Chimney Fires & High Heat Events

Chimney fires, although preventable, are not an uncommon occurrence. Our goal is to educate our customers as to how to prevent a chimney fire and what your next steps are if one occurs at your home. 

What Causes Chimney Fires?

When you have a wood burning fireplace, the byproduct of combustion that we are most concerned with is creosote. Creosote is formed as the smoke travels through the system, cooling as it goes, and creates condensation deposits that include unburned wood particles. It will appear as a black or brown tar like residue on the walls of the chimney flue system, crusty/flakey, and will become shiny as it hardens. With each fire you have in your fireplace, the deposits will continue to build causing a glaze of creosote. 

While creosote is one of the many reasons a chimney fire can occur, you also want to look out for other flammable materials that may be blocking your flue system. Uncapped chimneys welcome birds, raccoons, squirrels, and other critters as a warm place to build their nests. Nesting materials, animal waste, fur, feathers, and other debris can cause a blockage in the flue system and ignite, causing a chimney fire/high heat event. 

Why Is This A Concern? 

Creosote is not only highly corrosive to your flue system - due to the unburned wood particles that are deposited, it creates a highly combustible environment. When the flue system heats, it may ignite the creosote causing what we refer to as a chimney fire. While you may think it is your chimney’s job to keep the fire maintained within its structure, the truth of the matter is, it is not. Chimneys are constructed to lead smoke and gasses from your fireplace, not to withstand an actual fire in its structure. 

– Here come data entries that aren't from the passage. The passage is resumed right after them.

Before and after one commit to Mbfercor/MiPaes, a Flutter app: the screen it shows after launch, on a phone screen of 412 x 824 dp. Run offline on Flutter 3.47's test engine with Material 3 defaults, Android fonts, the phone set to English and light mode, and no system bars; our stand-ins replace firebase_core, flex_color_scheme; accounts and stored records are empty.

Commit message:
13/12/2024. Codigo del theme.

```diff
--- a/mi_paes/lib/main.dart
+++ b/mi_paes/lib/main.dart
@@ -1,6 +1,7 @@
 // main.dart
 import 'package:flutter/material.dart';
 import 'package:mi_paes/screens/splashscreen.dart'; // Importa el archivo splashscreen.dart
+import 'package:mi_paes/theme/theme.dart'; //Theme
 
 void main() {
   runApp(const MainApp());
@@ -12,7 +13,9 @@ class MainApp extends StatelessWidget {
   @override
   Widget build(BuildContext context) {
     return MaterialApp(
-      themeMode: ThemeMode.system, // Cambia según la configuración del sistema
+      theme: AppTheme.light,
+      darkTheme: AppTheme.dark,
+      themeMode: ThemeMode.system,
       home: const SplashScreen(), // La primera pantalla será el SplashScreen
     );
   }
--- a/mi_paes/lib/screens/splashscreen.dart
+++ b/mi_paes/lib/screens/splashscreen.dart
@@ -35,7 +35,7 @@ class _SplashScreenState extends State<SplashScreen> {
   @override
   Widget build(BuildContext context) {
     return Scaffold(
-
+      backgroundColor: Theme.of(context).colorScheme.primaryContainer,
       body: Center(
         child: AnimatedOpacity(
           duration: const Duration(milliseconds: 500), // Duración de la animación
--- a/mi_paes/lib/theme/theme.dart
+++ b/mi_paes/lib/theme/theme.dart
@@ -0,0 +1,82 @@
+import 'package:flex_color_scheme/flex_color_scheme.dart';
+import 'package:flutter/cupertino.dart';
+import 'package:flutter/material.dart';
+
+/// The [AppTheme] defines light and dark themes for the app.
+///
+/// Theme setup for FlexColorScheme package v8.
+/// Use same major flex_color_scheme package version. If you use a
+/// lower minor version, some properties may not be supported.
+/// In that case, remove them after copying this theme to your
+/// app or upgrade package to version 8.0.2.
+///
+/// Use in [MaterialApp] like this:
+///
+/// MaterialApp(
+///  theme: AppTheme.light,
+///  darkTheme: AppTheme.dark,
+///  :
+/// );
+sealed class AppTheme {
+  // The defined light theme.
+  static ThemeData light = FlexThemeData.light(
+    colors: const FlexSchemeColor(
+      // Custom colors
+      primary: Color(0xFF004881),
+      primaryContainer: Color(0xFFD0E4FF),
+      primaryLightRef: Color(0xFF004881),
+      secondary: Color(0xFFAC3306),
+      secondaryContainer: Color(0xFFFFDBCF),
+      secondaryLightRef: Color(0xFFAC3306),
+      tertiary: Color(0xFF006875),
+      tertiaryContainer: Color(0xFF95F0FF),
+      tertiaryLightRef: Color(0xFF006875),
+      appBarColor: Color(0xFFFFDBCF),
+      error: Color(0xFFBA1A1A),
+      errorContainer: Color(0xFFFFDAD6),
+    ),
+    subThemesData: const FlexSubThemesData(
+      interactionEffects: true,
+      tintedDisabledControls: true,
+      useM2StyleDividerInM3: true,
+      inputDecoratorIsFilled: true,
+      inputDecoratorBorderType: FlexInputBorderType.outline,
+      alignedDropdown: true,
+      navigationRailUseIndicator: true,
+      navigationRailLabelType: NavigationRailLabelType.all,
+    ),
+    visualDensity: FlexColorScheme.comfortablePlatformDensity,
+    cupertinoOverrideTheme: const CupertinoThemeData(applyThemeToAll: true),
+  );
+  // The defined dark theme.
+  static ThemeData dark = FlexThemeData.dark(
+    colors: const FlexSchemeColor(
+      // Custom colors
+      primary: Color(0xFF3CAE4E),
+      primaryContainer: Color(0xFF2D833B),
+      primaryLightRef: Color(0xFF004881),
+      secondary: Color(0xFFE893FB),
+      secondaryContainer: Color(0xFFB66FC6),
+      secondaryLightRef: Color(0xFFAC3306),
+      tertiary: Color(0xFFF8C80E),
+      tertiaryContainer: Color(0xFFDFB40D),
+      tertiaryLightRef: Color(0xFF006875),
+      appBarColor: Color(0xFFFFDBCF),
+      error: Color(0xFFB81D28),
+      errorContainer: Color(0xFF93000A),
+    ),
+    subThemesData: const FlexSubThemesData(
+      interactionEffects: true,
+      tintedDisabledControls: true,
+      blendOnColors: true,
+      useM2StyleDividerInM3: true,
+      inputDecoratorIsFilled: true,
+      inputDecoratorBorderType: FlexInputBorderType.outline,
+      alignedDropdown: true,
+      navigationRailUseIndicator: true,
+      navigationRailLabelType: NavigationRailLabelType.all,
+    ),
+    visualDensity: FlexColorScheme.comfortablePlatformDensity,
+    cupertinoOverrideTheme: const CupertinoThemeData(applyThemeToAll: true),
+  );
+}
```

What Happens To My Chimney In A Chimney Fire? 

When you have a clay lined, masonry chimney, the temperatures that they experience can reach over 2000 degrees. This can cause thermal shock which cracks the clay tiles (if present), can melt mortar joints, can cause flues to collapse, and mortar to shift. The major concern, when this occurs, is to the surrounding combustible material where the chimney fire spreads to the surrounding areas in the home, creating further damage and risk. 

Prefabricated or factory built chimneys are often required to be UL Listed to withstand heat of up to 2100 degrees Fahrenheit. Unfortunately, they can still be damaged by chimney fires or high heat events. Once these flue systems are damaged, they require replacement prior to any further use.

 When it comes to wood stoves, they are designed to maintain excessive temperatures, however, the connections and pipe do not hold the same ability. A chimney fire can cause the wood stove pipe to buckle, warp, and completely separate from the wood stove allowing smoke and/or fire to escape into the home and onto surrounding combustible materials. 

What Can I Do To Prevent A Chimney Fire? 

The CSIA recommends, at minimum, having an annual inspection of your fireplace/firebox, flue system, and exterior. Cleaning can differ depending on how often you use your fireplace and the type of wood you are burning. The rule of thumb is approximately a face cord and a half of wood, but more often if the wood you are burning is not hard, dry, aged, or left in the elements. On average, this equates to approximately 50 or so fires. 

Creosote logs, while they provide a bit of assistance with cleaning, do not replace chimney cleaning as a whole. You will still need chimney cleaning to remove the deposits from the chimney flue.